The results of a report released this week by the Nova Scotia Federation of Agriculture and the Ecology Action Centre are disturbing, if not shocking. Nova Scotians are not eating enough food produced locally.
According to the report, Are Nova Scotians Eating Local?, only 13 per cent of the food dollar we spend is earned by farmers in this province, down from 17 per cent in 1997. On average, our food products are traveling 4,000 km from the farm to our plate.
The report recommends that prices need to be more “real.” While there is nothing wrong with importing food, and it is important to have an open market, the prices should reflect only real production costs. Uneven subsidies and regulations allowed in other countries should not be allowed to provide an unfair advantage over local products.
The health benefits of eating fresh local fruit and vegetables also needs to be recognized and better promoted. Consumers need to better educated about these benefits, retail outlets need to better label these products, and governments should offer rebates to those choosing to buy wholesome local foods. Eating healthy needs to be more affordable.
The benefits of eating local are widespread. Depending less on imported products would mean a reduction in transport-related greenhouse gases. Buying more local products would make for a more successful agriculture industry. And eating more fresh local food would make for healthier Nova Scotians, less taxing on our health care system.
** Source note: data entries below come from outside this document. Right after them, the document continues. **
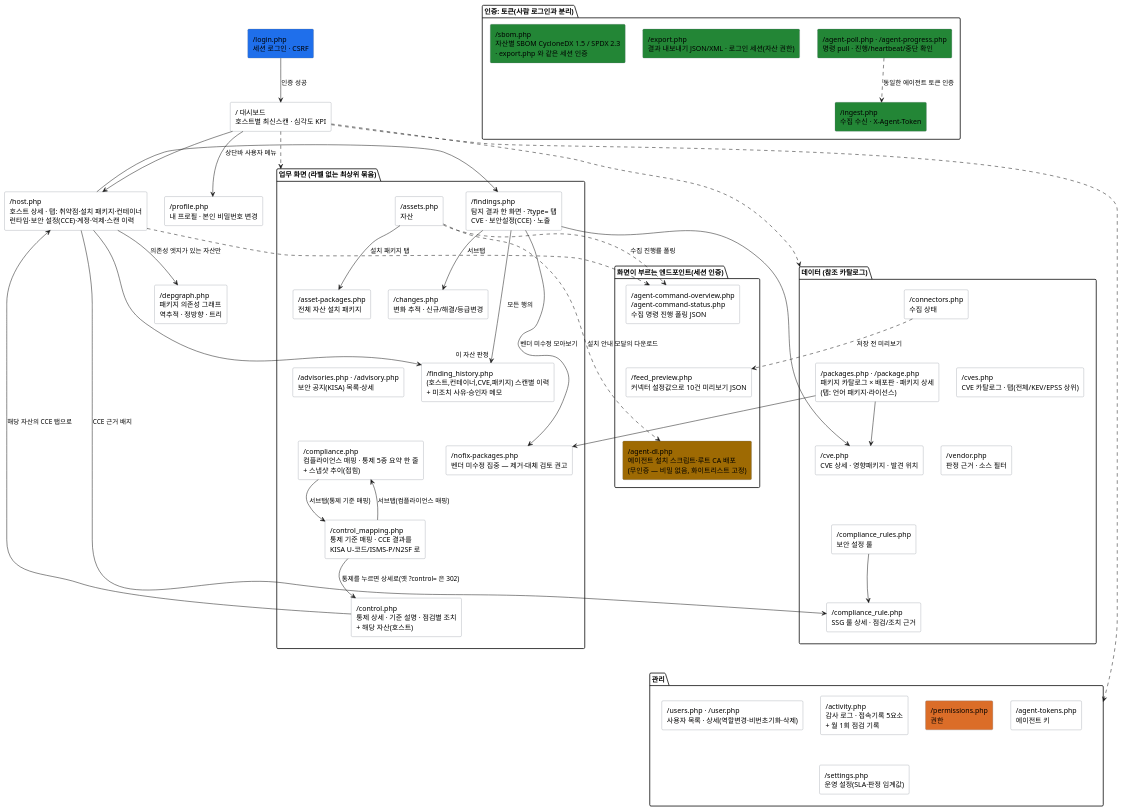
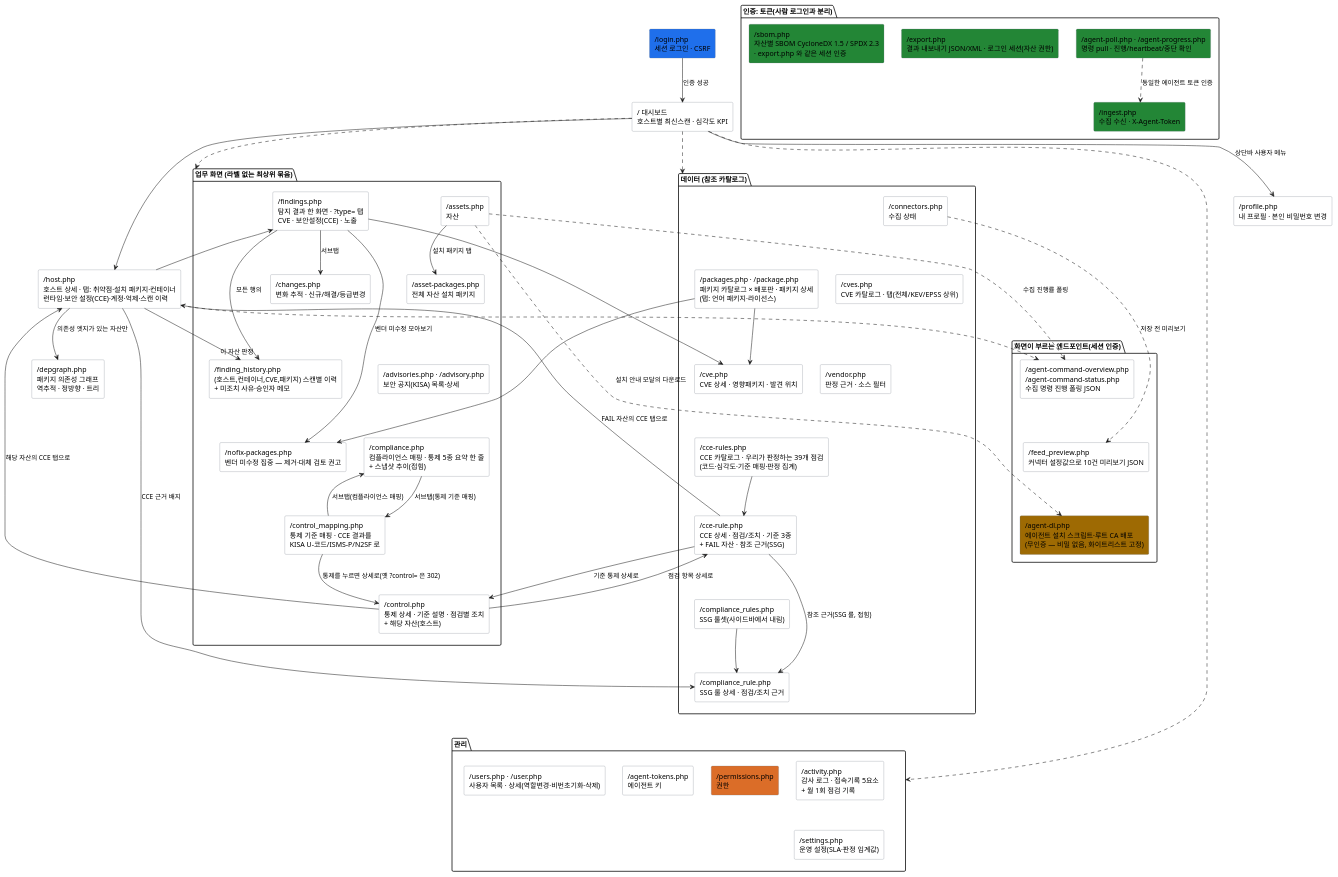
Before and after one commit to JeongDoWook/vuln-agent: the diagram in docs/specs/diagrams/사이트맵.puml, drawn with PlantUML. The commit also changed 8 other files, not shown here.

First line of the commit message:
feat: '보안 설정 룰' 메뉴를 CCE 카탈로그로 교체 — 우리가 판정하는 39개 점검을 세운다

```diff
--- a/docs/specs/diagrams/사이트맵.puml
+++ b/docs/specs/diagrams/사이트맵.puml
@@ -1,130 +1,139 @@
 @startuml 사이트맵
 ' vuln-agent §6 웹 화면 구성 (사이트맵 · 인증)
 ' 원본: docs/dev/architecture.md §6 (mermaid flowchart TD)
 
 skinparam rectangle {
     BackgroundColor #ffffff
     BorderColor #6e7681
 }
 skinparam shadowing false
 
 rectangle "/login.php\n세션 로그인 · CSRF" as LOGIN #1f6feb
 rectangle "/ 대시보드\n호스트별 최신스캔 · 심각도 KPI" as DASH
 rectangle "/host.php\n호스트 상세 · 탭: 취약점·설치 패키지·컨테이너\n런타임·보안 설정(CCE)·계정·억제·스캔 이력" as HOST
 ' 사이드바 밖 — 상단바 사용자 메뉴. 로그인 사용자 전원(메뉴 권한 없음).
 rectangle "/profile.php\n내 프로필 · 본인 비밀번호 변경" as PROF
 ' 사이드바에 없다 — 엣지가 (스캔 × 컨테이너) 단위라 자산 상세에서만 들어간다.
 rectangle "/depgraph.php\n패키지 의존성 그래프\n역추적 · 정방향 · 트리" as DEP
 
 ' 내 자산에 관한 사실을 다루는 화면 — 사이드바에서 라벨 없이 항상 펼쳐져 있다.
 package "업무 화면 (라벨 없는 최상위 묶음)" as Work {
     rectangle "/findings.php\n탐지 결과 한 화면 · ?type= 탭\nCVE · 보안설정(CCE) · 노출" as FIND
     rectangle "/changes.php\n변화 추적 · 신규/해결/등급변경" as CHG
     rectangle "/finding_history.php\n(호스트,컨테이너,CVE,패키지) 스캔별 이력\n+ 미조치 사유·승인자 메모" as FHIST
     rectangle "/nofix-packages.php\n벤더 미수정 집중 — 제거·대체 검토 권고" as NOFIX
     rectangle "/assets.php\n자산" as ASSETS
     rectangle "/asset-packages.php\n전체 자산 설치 패키지" as APKG
     rectangle "/advisories.php · /advisory.php\n보안 공지(KISA) 목록·상세" as ADV
     rectangle "/compliance.php\n컴플라이언스 매핑 · 통제 5종 요약 한 줄\n+ 스냅샷 추이(접힘)" as CMAP
     rectangle "/control_mapping.php\n통제 기준 매핑 · CCE 결과를\nKISA U-코드/ISMS-P/N2SF 로" as CTRL
     rectangle "/control.php\n통제 상세 · 기준 설명 · 점검별 조치\n+ 해당 자산(호스트)" as CDET
 }
 
 ' 외부에서 받아온 참조 카탈로그 — "피드가 제대로 들어왔는지" 를 보는 자리다(업무 화면이 아니다).
 package "데이터 (참조 카탈로그)" as Data {
     rectangle "/connectors.php\n수집 상태" as CONN
     rectangle "/cves.php\nCVE 카탈로그 · 탭(전체/KEV/EPSS 상위)" as CVES
     rectangle "/cve.php\nCVE 상세 · 영향패키지 · 발견 위치" as CVE
     rectangle "/packages.php · /package.php\n패키지 카탈로그 × 배포판 · 패키지 상세\n(탭: 언어 패키지·라이선스)" as PKG
     rectangle "/vendor.php\n판정 근거 · 소스 필터" as VEND
-    rectangle "/compliance_rules.php\n보안 설정 룰" as CRULES
+    rectangle "/cce-rules.php\nCCE 카탈로그 · 우리가 판정하는 39개 점검\n(코드·심각도·기준 매핑·판정 집계)" as CCER
+    rectangle "/cce-rule.php\nCCE 상세 · 점검/조치 · 기준 3종\n+ FAIL 자산 · 참조 근거(SSG)" as CCED
+    rectangle "/compliance_rules.php\nSSG 룰셋(사이드바에서 내림)" as CRULES
     rectangle "/compliance_rule.php\nSSG 룰 상세 · 점검/조치 근거" as CRULE
 }
 
 package "관리" as Admin {
     rectangle "/users.php · /user.php\n사용자 목록 · 상세(역할변경·비번초기화·삭제)" as USERS
     rectangle "/permissions.php\n권한" as PERM #db6d28
     rectangle "/agent-tokens.php\n에이전트 키" as ATOK
     rectangle "/activity.php\n감사 로그 · 접속기록 5요소\n+ 월 1회 점검 기록" as ACT
     rectangle "/settings.php\n운영 설정(SLA·판정 임계값)" as SET
 }
 
 package "인증: 토큰(사람 로그인과 분리)" as API {
     rectangle "/ingest.php\n수집 수신 · X-Agent-Token" as ING #238636
     rectangle "/agent-poll.php · /agent-progress.php\n명령 pull · 진행/heartbeat/중단 확인" as APOLL #238636
     rectangle "/export.php\n결과 내보내기 JSON/XML · 로그인 세션(자산 권한)" as EXP #238636
     rectangle "/sbom.php\n자산별 SBOM CycloneDX 1.5 / SPDX 2.3\n· export.php 와 같은 세션 인증" as SBOM #238636
 }
 
 ' 화면이 아니라 화면이 부르는 엔드포인트다. 사람이 주소창에 치는 곳이 아니라서 사이드바에 없다.
 package "화면이 부르는 엔드포인트(세션 인증)" as Xhr {
     rectangle "/agent-command-overview.php\n/agent-command-status.php\n수집 명령 진행 폴링 JSON" as ACMD
     rectangle "/feed_preview.php\n커넥터 설정값으로 10건 미리보기 JSON" as FPRE
     rectangle "/agent-dl.php\n에이전트 설치 스크립트·루트 CA 배포\n(무인증 — 비밀 없음, 화이트리스트 고정)" as ADL #9e6a03
 }
 
 LOGIN --> DASH : 인증 성공
 DASH --> PROF : 상단바 사용자 메뉴
 
 DASH --> HOST
 ASSETS --> APKG : 설치 패키지 탭
 HOST --> FIND
 FIND --> CVE
 FIND --> CHG : 서브탭
 FIND --> FHIST : 모든 행의 "이 자산 판정"
 HOST --> FHIST
 HOST --> DEP : 의존성 엣지가 있는 자산만
 FIND --> NOFIX : 벤더 미수정 모아보기
 PKG --> NOFIX
 HOST --> CRULE : CCE 근거 배지
 CRULES --> CRULE
+CCER --> CCED
+CCED --> CDET : 기준 통제 상세로
+CDET --> CCED : 점검 항목 상세로
+CCED --> CRULE : 참조 근거(SSG 룰, 접힘)
+CCED --> HOST : FAIL 자산의 CCE 탭으로
 PKG --> CVE
 CMAP --> CTRL : 서브탭(통제 기준 매핑)
 CTRL --> CMAP : 서브탭(컴플라이언스 매핑)
 CTRL --> CDET : 통제를 누르면 상세로(옛 ?control= 은 302)
 CDET --> HOST : 해당 자산의 CCE 탭으로
 
 ' 한 줄로 늘어놓으면 그림이 옆으로 길어진다 → 묶음마다 두 칸으로 접는다(보이지 않는 배치용 선).
 '   업무: 칸1 FIND-CHG-FHIST-NOFIX · 칸2 ASSETS-APKG-ADV-CMAP-CTRL-CDET
 FIND  -[hidden]down- CHG
 CHG   -[hidden]down- FHIST
 FHIST -[hidden]down- NOFIX
 ASSETS -[hidden]down- APKG
 APKG  -[hidden]down- ADV
 ADV   -[hidden]down- CMAP
 CMAP  -[hidden]down- CTRL
 CTRL  -[hidden]down- CDET
-'   데이터: 칸1 CONN-CVES-CVE · 칸2 PKG-VEND-CRULES-CRULE
+'   데이터: 칸1 CONN-CVES-CVE · 칸2 PKG-VEND-CCER-CCED-CRULES-CRULE
 CONN -[hidden]down- CVES
 CVES -[hidden]down- CVE
 PKG  -[hidden]down- VEND
-VEND -[hidden]down- CRULES
+VEND -[hidden]down- CCER
+CCER -[hidden]down- CCED
+CCED -[hidden]down- CRULES
 CRULES -[hidden]down- CRULE
 
 ' 엔드포인트 3개도 한 줄로 두면 옆으로 길어진다 → 세로로 접는다.
 ACMD -[hidden]down- FPRE
 FPRE -[hidden]down- ADL
 
 DASH ..> Work
 DASH ..> Data
 DASH ..> Admin
 
 ' 대분류를 한 줄로 늘어놓으면 그림이 화면 밖으로 나간다 → 아래 줄로 접는다.
 CDET  -[hidden]down- USERS
 CRULE -[hidden]down- ATOK
 CRULE -[hidden]down- ACT
 ACT   -[hidden]down- SET
 
 APOLL ..> ING : 동일한 에이전트 토큰 인증
 
 ASSETS ..> ACMD : 수집 진행률 폴링
 HOST   ..> ACMD
 ASSETS ..> ADL : 설치 안내 모달의 다운로드
 CONN   ..> FPRE : 저장 전 미리보기
 
 ' ── 사이트맵에 넣지 않은 URL ─────────────────────────────
 ' /index.php  : 대시보드(DASH) 그 자체다 — 같은 화면을 두 번 그리지 않는다.
 ' /logout.php : 화면이 아니라 세션 파기 후 /login.php 로 보내는 리다이렉트다.
 ' /language-packages.php : 옛 링크·북마크 호환용 302 shim. 실제 화면은 /packages.php?tab=lang(PKG)로 흡수됐다.
 
 @enduml
```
The results of this report may seem like bad news, but its effect can only be positive if it leads to action. It is up to all of us to make sure it does not collect dust.